TASK: Every record that follows must be duplicated exactly, with images left out.

[Change listing data]
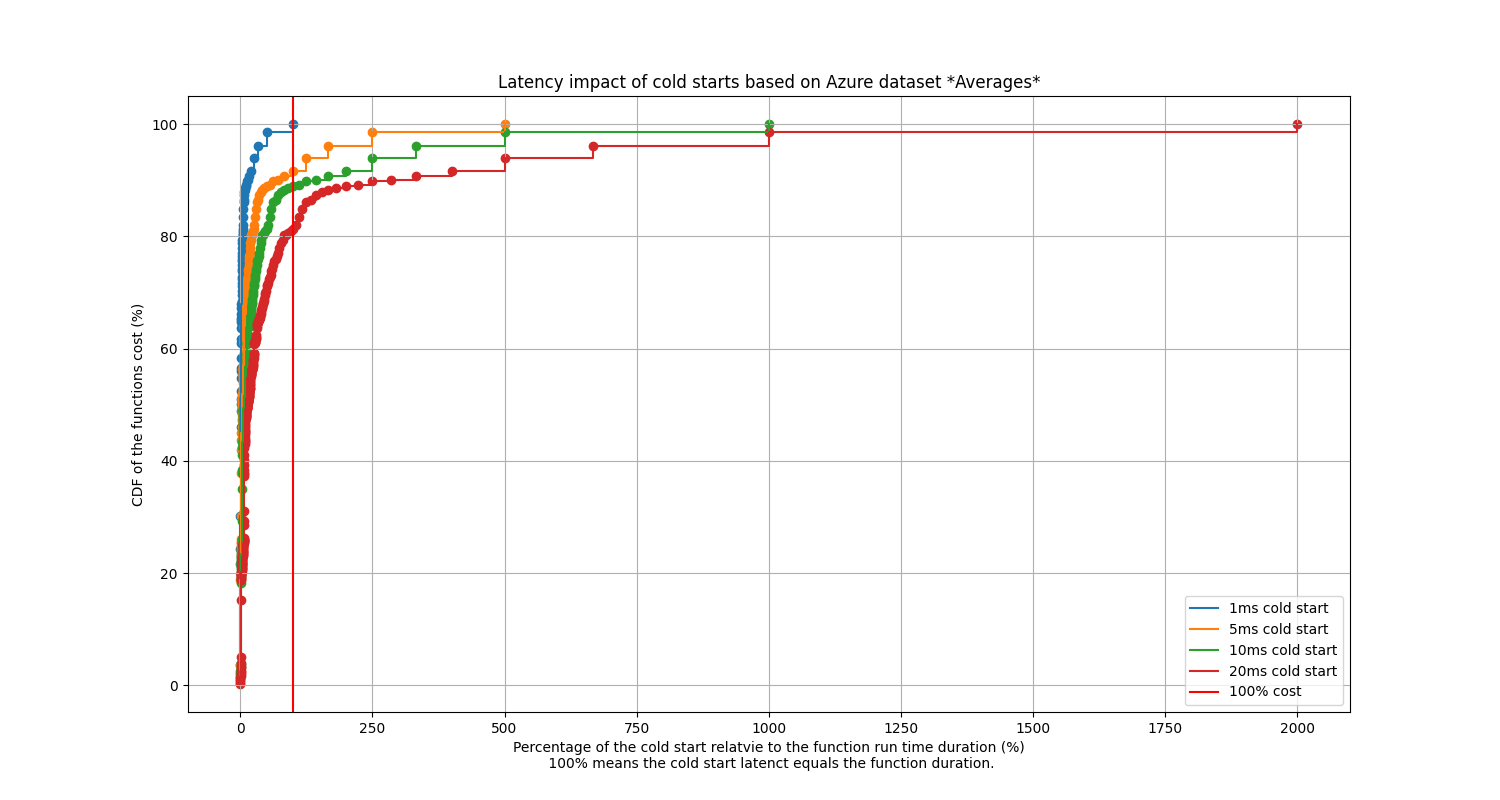
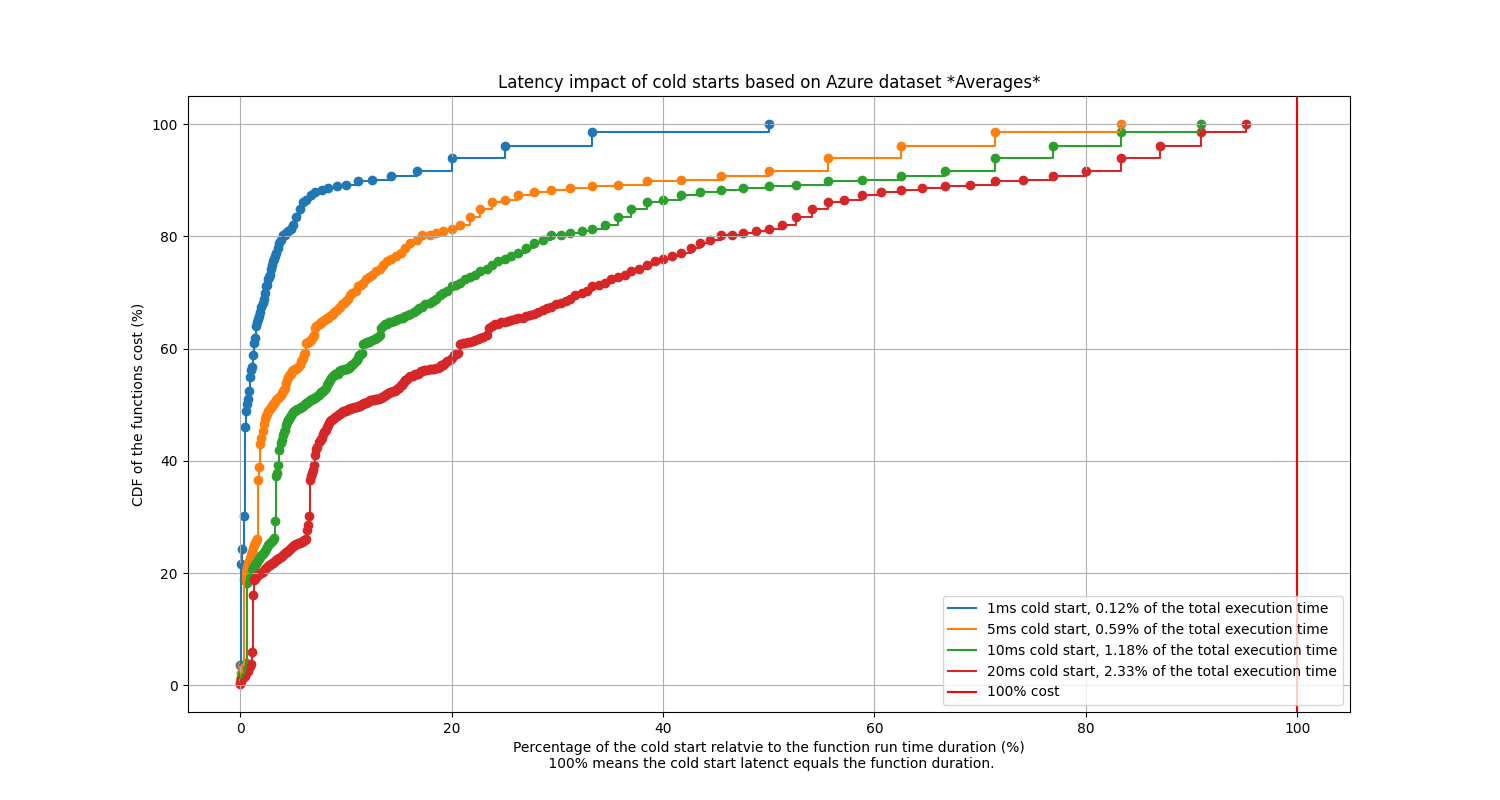
correcting the cost calculation equation

diff --git a/cold-start-simulator/avg_cost_simulator.py b/cold-start-simulator/avg_cost_simulator.py
@@ -18,11 +18,12 @@ files_names = ["function_durations_percentiles.anon.d01.csv",
                "function_durations_percentiles.anon.d12.csv",
                "function_durations_percentiles.anon.d13.csv",
                "function_durations_percentiles.anon.d14.csv"]
-
 def plot_cost(cold_start_duration):
 
     dic_counter = {} # key is the percentage cost of the cold start for the functions, and the value the number of function that suffered this cost
     number_of_ignored_function = 0
+    global_function_e2e = 0 # E2E, end two end execution duration
+
     for file_name in files_names:
 
         with open(files_path + file_name) as f:
@@ -37,29 +38,35 @@ def plot_cost(cold_start_duration):
                     number_of_ignored_function += curr_count
                     continue
 
-                percentage_cost = round((100*cold_start_duration)/curr_avg, plot_precision)
+                percentage_cost = round((100*cold_start_duration)/(curr_avg + cold_start_duration), plot_precision) #I am adding the cold_start_duration so that E2E = cold_start_duration + execution_duration
 
                 if percentage_cost not in dic_counter:
                     dic_counter[percentage_cost] = 0
                     
                 dic_counter[percentage_cost] += curr_count
 
+                global_function_e2e += (curr_avg + cold_start_duration)*curr_count
+
     #plot the CDF
     dic_counter = dict(sorted(dic_counter.items()))
 
     global_function_number = sum(dic_counter.values())
+    global_cold_duration = global_function_number*cold_start_duration
+    percentage_of_cold_time = round((100*global_cold_duration)/global_function_e2e,2)
+
     total_sum = 0
     for k in dic_counter:
         total_sum += dic_counter[k]
         percentual_sum = (100*total_sum)/global_function_number
         dic_counter[k] = percentual_sum
 
-    print(f"{number_of_ignored_function} ignored functions call of a total {number_of_ignored_function + global_function_number} calls, corresponds to { round((number_of_ignored_function*100)/(number_of_ignored_function + global_function_number),3)}%")
+    avg_function_duration = round(global_function_e2e / global_function_number, 2)
+    print(f"{number_of_ignored_function} ignored functions call of a total {number_of_ignored_function + global_function_number} calls, corresponds to { round((number_of_ignored_function*100)/(number_of_ignored_function + global_function_number),3)}%, avg function duration {avg_function_duration} ms")
 
     x = dic_counter.keys()
     y = dic_counter.values()
     plt.scatter(x, y)
-    plt.step(x, y, where='post', label=f"{cold_start_duration}ms cold start") 
+    plt.step(x, y, where='post', label=f"{cold_start_duration}ms cold start, {percentage_of_cold_time}% of the total execution time") 
 
 
 plt.figure(figsize=(15, 8))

FINISHED EXERCISE:
correcting the cost calculation equation

diff --git a/cold-start-simulator/avg_cost_simulator.py b/cold-start-simulator/avg_cost_simulator.py
@@ -18,11 +18,12 @@ files_names = ["function_durations_percentiles.anon.d01.csv",
                "function_durations_percentiles.anon.d12.csv",
                "function_durations_percentiles.anon.d13.csv",
                "function_durations_percentiles.anon.d14.csv"]
-
 def plot_cost(cold_start_duration):
 
     dic_counter = {} # key is the percentage cost of the cold start for the functions, and the value the number of function that suffered this cost
     number_of_ignored_function = 0
+    global_function_e2e = 0 # E2E, end two end execution duration
+
     for file_name in files_names:
 
         with open(files_path + file_name) as f:
@@ -37,29 +38,35 @@ def plot_cost(cold_start_duration):
                     number_of_ignored_function += curr_count
                     continue
 
-                percentage_cost = round((100*cold_start_duration)/curr_avg, plot_precision)
+                percentage_cost = round((100*cold_start_duration)/(curr_avg + cold_start_duration), plot_precision) #I am adding the cold_start_duration so that E2E = cold_start_duration + execution_duration
 
                 if percentage_cost not in dic_counter:
                     dic_counter[percentage_cost] = 0
                     
                 dic_counter[percentage_cost] += curr_count
 
+                global_function_e2e += (curr_avg + cold_start_duration)*curr_count
+
     #plot the CDF
     dic_counter = dict(sorted(dic_counter.items()))
 
     global_function_number = sum(dic_counter.values())
+    global_cold_duration = global_function_number*cold_start_duration
+    percentage_of_cold_time = round((100*global_cold_duration)/global_function_e2e,2)
+
     total_sum = 0
     for k in dic_counter:
         total_sum += dic_counter[k]
         percentual_sum = (100*total_sum)/global_function_number
         dic_counter[k] = percentual_sum
 
-    print(f"{number_of_ignored_function} ignored functions call of a total {number_of_ignored_function + global_function_number} calls, corresponds to { round((number_of_ignored_function*100)/(number_of_ignored_function + global_function_number),3)}%")
+    avg_function_duration = round(global_function_e2e / global_function_number, 2)
+    print(f"{number_of_ignored_function} ignored functions call of a total {number_of_ignored_function + global_function_number} calls, corresponds to { round((number_of_ignored_function*100)/(number_of_ignored_function + global_function_number),3)}%, avg function duration {avg_function_duration} ms")
 
     x = dic_counter.keys()
     y = dic_counter.values()
     plt.scatter(x, y)
-    plt.step(x, y, where='post', label=f"{cold_start_duration}ms cold start") 
+    plt.step(x, y, where='post', label=f"{cold_start_duration}ms cold start, {percentage_of_cold_time}% of the total execution time") 
 
 
 plt.figure(figsize=(15, 8))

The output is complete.